I think your last point is a good one. Perhaps that should have been part of the "discussion" when Article 2 was amended.
Oooops, I'm sorry, did you say there was no discussion, that it was just inserted by Senator Graham. How odd, you'd think that would be something they'd want to discuss ahead of time.

Mike "No Man" Navarre said...

Allow me to get even further into the weeds why the surrent MilJus system contains this type of enforcement procedure, making this somewhat old news. OPNAVINST 3300.52 requires:
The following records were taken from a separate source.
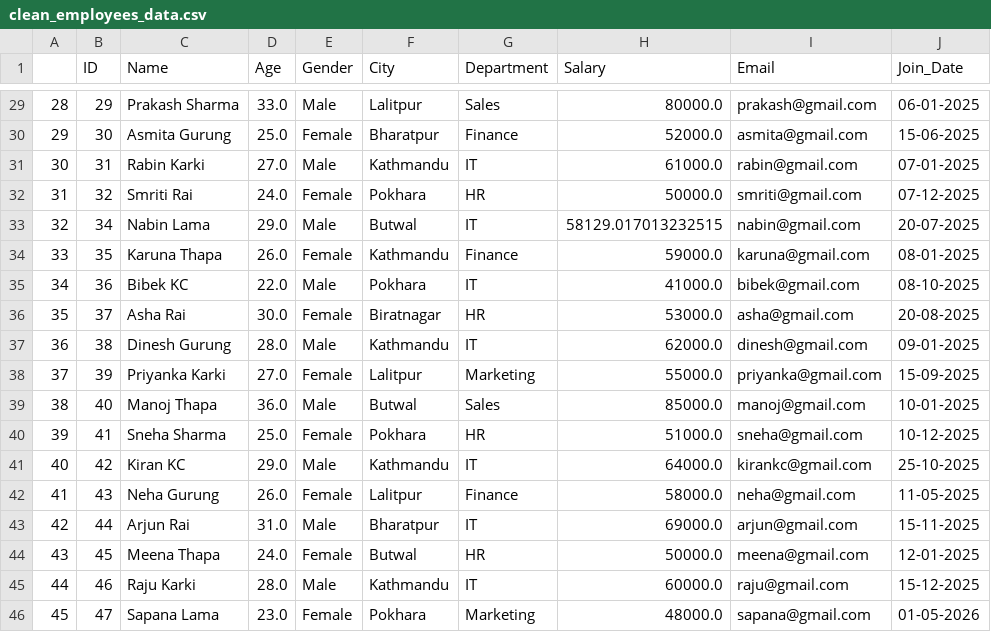
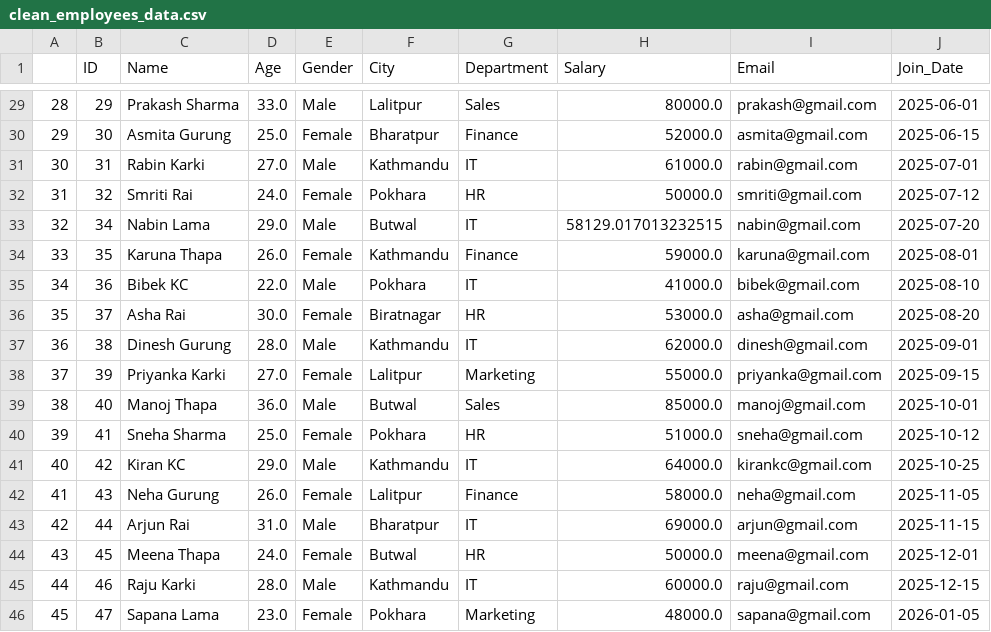
Before and after one commit to mallapuni23-hue/DataScience, a CSV file: clean_employees_data.csv, drawn as a sheet; only a part is shown, gaps mark what is left out; the diff covers the shown part only.

```diff
--- a/clean_employees_data.csv
+++ b/clean_employees_data.csv
@@ -29,18 +29,18 @@
-28,29,Prakash Sharma,33.0,Male,Lalitpur,Sales,80000.0,prakash@gmail.com,06-01-2025
-29,30,Asmita Gurung,25.0,Female,Bharatpur,Finance,52000.0,asmita@gmail.com,15-06-2025
-30,31,Rabin Karki,27.0,Male,Kathmandu,IT,61000.0,rabin@gmail.com,07-01-2025
-31,32,Smriti Rai,24.0,Female,Pokhara,HR,50000.0,smriti@gmail.com,07-12-2025
-32,34,Nabin Lama,29.0,Male,Butwal,IT,58129.017013232515,nabin@gmail.com,20-07-2025
-33,35,Karuna Thapa,26.0,Female,Kathmandu,Finance,59000.0,karuna@gmail.com,08-01-2025
-34,36,Bibek KC,22.0,Male,Pokhara,IT,41000.0,bibek@gmail.com,08-10-2025
-35,37,Asha Rai,30.0,Female,Biratnagar,HR,53000.0,asha@gmail.com,20-08-2025
-36,38,Dinesh Gurung,28.0,Male,Kathmandu,IT,62000.0,dinesh@gmail.com,09-01-2025
-37,39,Priyanka Karki,27.0,Female,Lalitpur,Marketing,55000.0,priyanka@gmail.com,15-09-2025
-38,40,Manoj Thapa,36.0,Male,Butwal,Sales,85000.0,manoj@gmail.com,10-01-2025
-39,41,Sneha Sharma,25.0,Female,Pokhara,HR,51000.0,sneha@gmail.com,10-12-2025
-40,42,Kiran KC,29.0,Male,Kathmandu,IT,64000.0,kirankc@gmail.com,25-10-2025
-41,43,Neha Gurung,26.0,Female,Lalitpur,Finance,58000.0,neha@gmail.com,11-05-2025
-42,44,Arjun Rai,31.0,Male,Bharatpur,IT,69000.0,arjun@gmail.com,15-11-2025
-43,45,Meena Thapa,24.0,Female,Butwal,HR,50000.0,meena@gmail.com,12-01-2025
-44,46,Raju Karki,28.0,Male,Kathmandu,IT,60000.0,raju@gmail.com,15-12-2025
-45,47,Sapana Lama,23.0,Female,Pokhara,Marketing,48000.0,sapana@gmail.com,01-05-2026
+28,29,Prakash Sharma,33.0,Male,Lalitpur,Sales,80000.0,prakash@gmail.com,2025-06-01
+29,30,Asmita Gurung,25.0,Female,Bharatpur,Finance,52000.0,asmita@gmail.com,2025-06-15
+30,31,Rabin Karki,27.0,Male,Kathmandu,IT,61000.0,rabin@gmail.com,2025-07-01
+31,32,Smriti Rai,24.0,Female,Pokhara,HR,50000.0,smriti@gmail.com,2025-07-12
+32,34,Nabin Lama,29.0,Male,Butwal,IT,58129.017013232515,nabin@gmail.com,2025-07-20
+33,35,Karuna Thapa,26.0,Female,Kathmandu,Finance,59000.0,karuna@gmail.com,2025-08-01
+34,36,Bibek KC,22.0,Male,Pokhara,IT,41000.0,bibek@gmail.com,2025-08-10
+35,37,Asha Rai,30.0,Female,Biratnagar,HR,53000.0,asha@gmail.com,2025-08-20
+36,38,Dinesh Gurung,28.0,Male,Kathmandu,IT,62000.0,dinesh@gmail.com,2025-09-01
+37,39,Priyanka Karki,27.0,Female,Lalitpur,Marketing,55000.0,priyanka@gmail.com,2025-09-15
+38,40,Manoj Thapa,36.0,Male,Butwal,Sales,85000.0,manoj@gmail.com,2025-10-01
+39,41,Sneha Sharma,25.0,Female,Pokhara,HR,51000.0,sneha@gmail.com,2025-10-12
+40,42,Kiran KC,29.0,Male,Kathmandu,IT,64000.0,kirankc@gmail.com,2025-10-25
+41,43,Neha Gurung,26.0,Female,Lalitpur,Finance,58000.0,neha@gmail.com,2025-11-05
+42,44,Arjun Rai,31.0,Male,Bharatpur,IT,69000.0,arjun@gmail.com,2025-11-15
+43,45,Meena Thapa,24.0,Female,Butwal,HR,50000.0,meena@gmail.com,2025-12-01
+44,46,Raju Karki,28.0,Male,Kathmandu,IT,60000.0,raju@gmail.com,2025-12-15
+45,47,Sapana Lama,23.0,Female,Pokhara,Marketing,48000.0,sapana@gmail.com,2026-01-05
```
Also changed, not shown: 27 edited cells elsewhere in this file.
6.c. Each officer in command, ware that the behavior of a subordinate or other person under his/her control indicates that person may constitute an appreciable risk of violating the law of armed conflict, shall take the necessary
steps, for example under paragraph 5 of reference (h), or articles 3410100 or 3420260 of reference (i), as appropriate, to remove that person from the combat zone.

6.d. Each person in the U.S. Navy who knows, or who has information that should enable him/her to conclude in the circumstances at the time, that a subordinate is committing a violation of or is about to violate the law of armed conflict, shall take all feasible measures within his/her power
to prevent such violation.

OPNAVINST 3300.52 para. 7 makes violation of 6.c. and 6.d. a punishable offense. So let's see, is there any recent guidance on this subject? Yep, let's go to the Army OPLAW handbook, an indispensible guide for commanders, I only have the 2006 one handy, so I wil quote that:
B. Command Responsibility.
1. Commanders are legally responsible for war crimes committed by their subordinates when any one of three circumstances applies:
a. The commander ordered the commission of the act;
b. The commander knew of the act, either before or during its commission, and did nothing to prevent or stop it; or
c. The commander should have known, “through reports received by him or through other means, that
troops or other persons subject to his control [were] about to commit or [had] committed a war crime and he fail[ed] to take the necessary and reasonable steps to insure compliance with the LOW or to punish violators thereof.” (FM
27-10, para. 501).

Hmm, all seems suspiciously consistent. Lest our Marine bretheren feel left out, here is SECNAVINST 3300.1B:

8.d. Commanders and commanding officers receiving reports
of noncompliance with or breaches of the law of armed conflict
shall report the facts promptly up their operational chain of
command and up their Service chain of command to the CNO or
CMC, as appropriate in accordance with the applicable provisions of references (h), (i), (j), (k), or (l), and, as appropriate, submit amplifying reports of investigation and ultimate disposition.
9. Punitive Application. Violations of reporting
requirements of paragraph 8 of this instruction are punishable
in accordance with reference (m). In addition, violations of
the law of armed conflict are punishable under references (m)
and (n).

I don;t see how the US military doean't have all the right pieces in place already. Maybe we haven;t seen as many prosecutions as the anti-war crowd would like, but that's prosecutorial discretion. And how many informal action have occurred that we don't know about?

Anonymous said...

I agree with Mike. See In re Yamashita, 327 U.S. 1, 15-16 (1946).

Anonymous said...

I disagree. None of these statements of command "accountability" or "responsibility" in themselves provide the basis for imposing vicarious criminal liability on a commander for the substantive offenses committed by his troops. Under the UCMJ, a commander's vicarious liability is governed by same articles (e.g. 77,81) as any other accused's.

John O'Connor said...

I agree with Anon 1941, although these sources can supply a basis for a dereliction of duty charge.